[Start of Attachment]

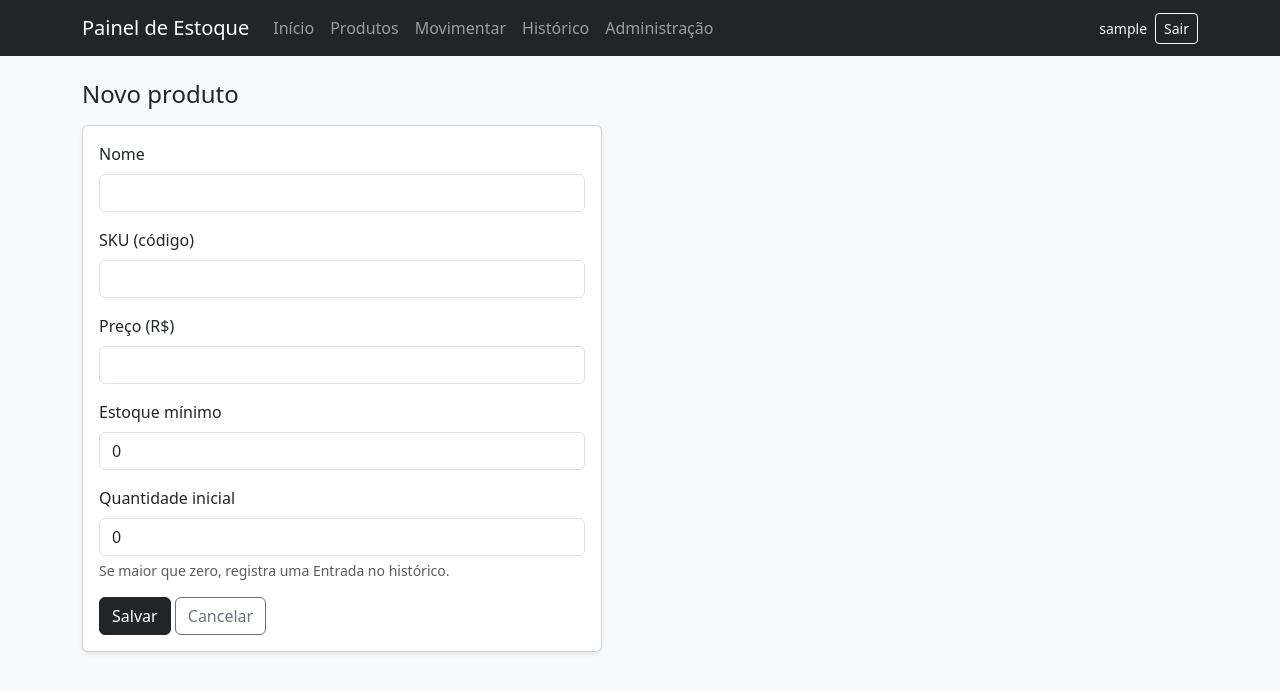
After one commit to Luckfield5/Estoque-com-interface, a Django app: page /produtos/novo/ in a window 1280 px wide. The commit adds this page. Shown: the top 692 px of the page. Run offline with Django 5.2, Linux system fonts and the light colour scheme; the visitor is signed in with stand-in values (Sample User, id 1).

Commit message:
Cadastro e edicao de produtos nas telas proprias

```diff
--- a/estoque/forms.py
+++ b/estoque/forms.py
@@ -19,3 +19,34 @@ class MovimentacaoForm(forms.ModelForm):
         self.fields['produto'].label_from_instance = (
             lambda p: f"{p.nome} ({p.sku}) - saldo: {p.quantidade}"
         )
+
+
+class ProdutoForm(forms.ModelForm):
+    class Meta:
+        model = Produto
+        fields = ['nome', 'sku', 'preco', 'estoque_minimo']
+        labels = {
+            'nome': 'Nome',
+            'sku': 'SKU (código)',
+            'preco': 'Preço (R$)',
+            'estoque_minimo': 'Estoque mínimo',
+        }
+
+    def __init__(self, *args, **kwargs):
+        super().__init__(*args, **kwargs)
+        for campo in self.fields.values():
+            campo.widget.attrs['class'] = 'form-control'
+
+
+class ProdutoNovoForm(ProdutoForm):
+    quantidade_inicial = forms.IntegerField(
+        label='Quantidade inicial', min_value=0, initial=0, required=False,
+        help_text='Se maior que zero, registra uma Entrada no histórico.',
+    )
+
+    def __init__(self, *args, **kwargs):
+        super().__init__(*args, **kwargs)
+        self.fields['quantidade_inicial'].widget.attrs['class'] = 'form-control'
+
+    def clean_quantidade_inicial(self):
+        return self.cleaned_data.get('quantidade_inicial') or 0
--- /dev/null
+++ b/estoque/templates/estoque/produto_form.html
@@ -0,0 +1,23 @@
+{% extends 'estoque/base.html' %}
+{% block titulo %}{{ titulo }}{% endblock %}
+{% block conteudo %}
+<h4 class="mb-3">{{ titulo }}</h4>
+<div class="card shadow-sm" style="max-width:520px">
+  <div class="card-body">
+    <form method="post">
+      {% csrf_token %}
+      {{ form.non_field_errors }}
+      {% for campo in form %}
+      <div class="mb-3">
+        <label class="form-label">{{ campo.label }}</label>
+        {{ campo }}
+        <div class="form-text">{{ campo.help_text }}</div>
+        <div class="text-danger small">{{ campo.errors }}</div>
+      </div>
+      {% endfor %}
+      <button class="btn btn-dark">Salvar</button>
+      <a href="{% url 'produtos' %}" class="btn btn-outline-secondary">Cancelar</a>
+    </form>
+  </div>
+</div>
+{% endblock %}
--- a/estoque/urls.py
+++ b/estoque/urls.py
@@ -6,6 +6,9 @@ from . import views
 urlpatterns = [
     path('', views.dashboard, name='dashboard'),
     path('produtos/', views.produtos, name='produtos'),
+    path('produtos/novo/', views.produto_novo, name='produto_novo'),
+    path('produtos/<int:pk>/editar/', views.produto_editar, name='produto_editar'),
+    path('produtos/<int:pk>/desativar/', views.produto_desativar, name='produto_desativar'),
     path('movimentar/', views.movimentar, name='movimentar'),
     path('historico/', views.historico, name='historico'),
     path('login/', auth_views.LoginView.as_view(), name='login'),
--- a/estoque/views.py
+++ b/estoque/views.py
@@ -1,9 +1,11 @@
 from django.contrib import messages
 from django.contrib.auth.decorators import login_required, permission_required
+from django.db import transaction
 from django.db.models import DecimalField, ExpressionWrapper, F, Q, Sum
-from django.shortcuts import redirect, render
+from django.shortcuts import get_object_or_404, redirect, render
+from django.views.decorators.http import require_POST
 
-from .forms import MovimentacaoForm
+from .forms import MovimentacaoForm, ProdutoForm, ProdutoNovoForm
 from .models import Movimentacao, Produto
 
 
@@ -34,6 +36,53 @@ def produtos(request):
     if busca:
         lista = lista.filter(Q(nome__icontains=busca) | Q(sku__icontains=busca))
     return render(request, 'estoque/produtos.html', {'produtos': lista, 'busca': busca})
+
+
+@login_required
+@permission_required('estoque.add_produto', raise_exception=True)
+def produto_novo(request):
+    form = ProdutoNovoForm(request.POST or None)
+    if request.method == 'POST' and form.is_valid():
+        with transaction.atomic():
+            produto = form.save(commit=False)
+            produto.quantidade = 0
+            produto.save()
+            inicial = form.cleaned_data['quantidade_inicial']
+            if inicial > 0:
+                Movimentacao.objects.create(
+                    produto=produto,
+                    usuario=request.user,
+                    tipo=Movimentacao.ENTRADA,
+                    quantidade=inicial,
+                )
+        messages.success(request, 'Produto cadastrado com sucesso.')
+        return redirect('produtos')
+    return render(request, 'estoque/produto_form.html',
+                  {'form': form, 'titulo': 'Novo produto'})
+
+
+@login_required
+@permission_required('estoque.change_produto', raise_exception=True)
+def produto_editar(request, pk):
+    produto = get_object_or_404(Produto, pk=pk, ativo=True)
+    form = ProdutoForm(request.POST or None, instance=produto)
+    if request.method == 'POST' and form.is_valid():
+        form.save()
+        messages.success(request, 'Produto atualizado com sucesso.')
+        return redirect('produtos')
+    return render(request, 'estoque/produto_form.html',
+                  {'form': form, 'titulo': 'Editar produto'})
+
+
+@login_required
+@permission_required('estoque.delete_produto', raise_exception=True)
+@require_POST
+def produto_desativar(request, pk):
+    produto = get_object_or_404(Produto, pk=pk)
+    produto.ativo = False
+    produto.save()
+    messages.success(request, 'Produto desativado. O histórico foi mantido.')
+    return redirect('produtos')
 
 
 @login_required
```
Also changed, not shown: estoque/templates/estoque/produtos.html (+24 -5 lines).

[End of Attachment]

What to produce:
When a line in the material above contains the word "html", copy that line out.

Output of the task:
+++ b/estoque/templates/estoque/produto_form.html
+{% extends 'estoque/base.html' %}
     return render(request, 'estoque/produtos.html', {'produtos': lista, 'busca': busca})
+    return render(request, 'estoque/produto_form.html',
+    return render(request, 'estoque/produto_form.html',
Also changed, not shown: estoque/templates/estoque/produtos.html (+24 -5 lines).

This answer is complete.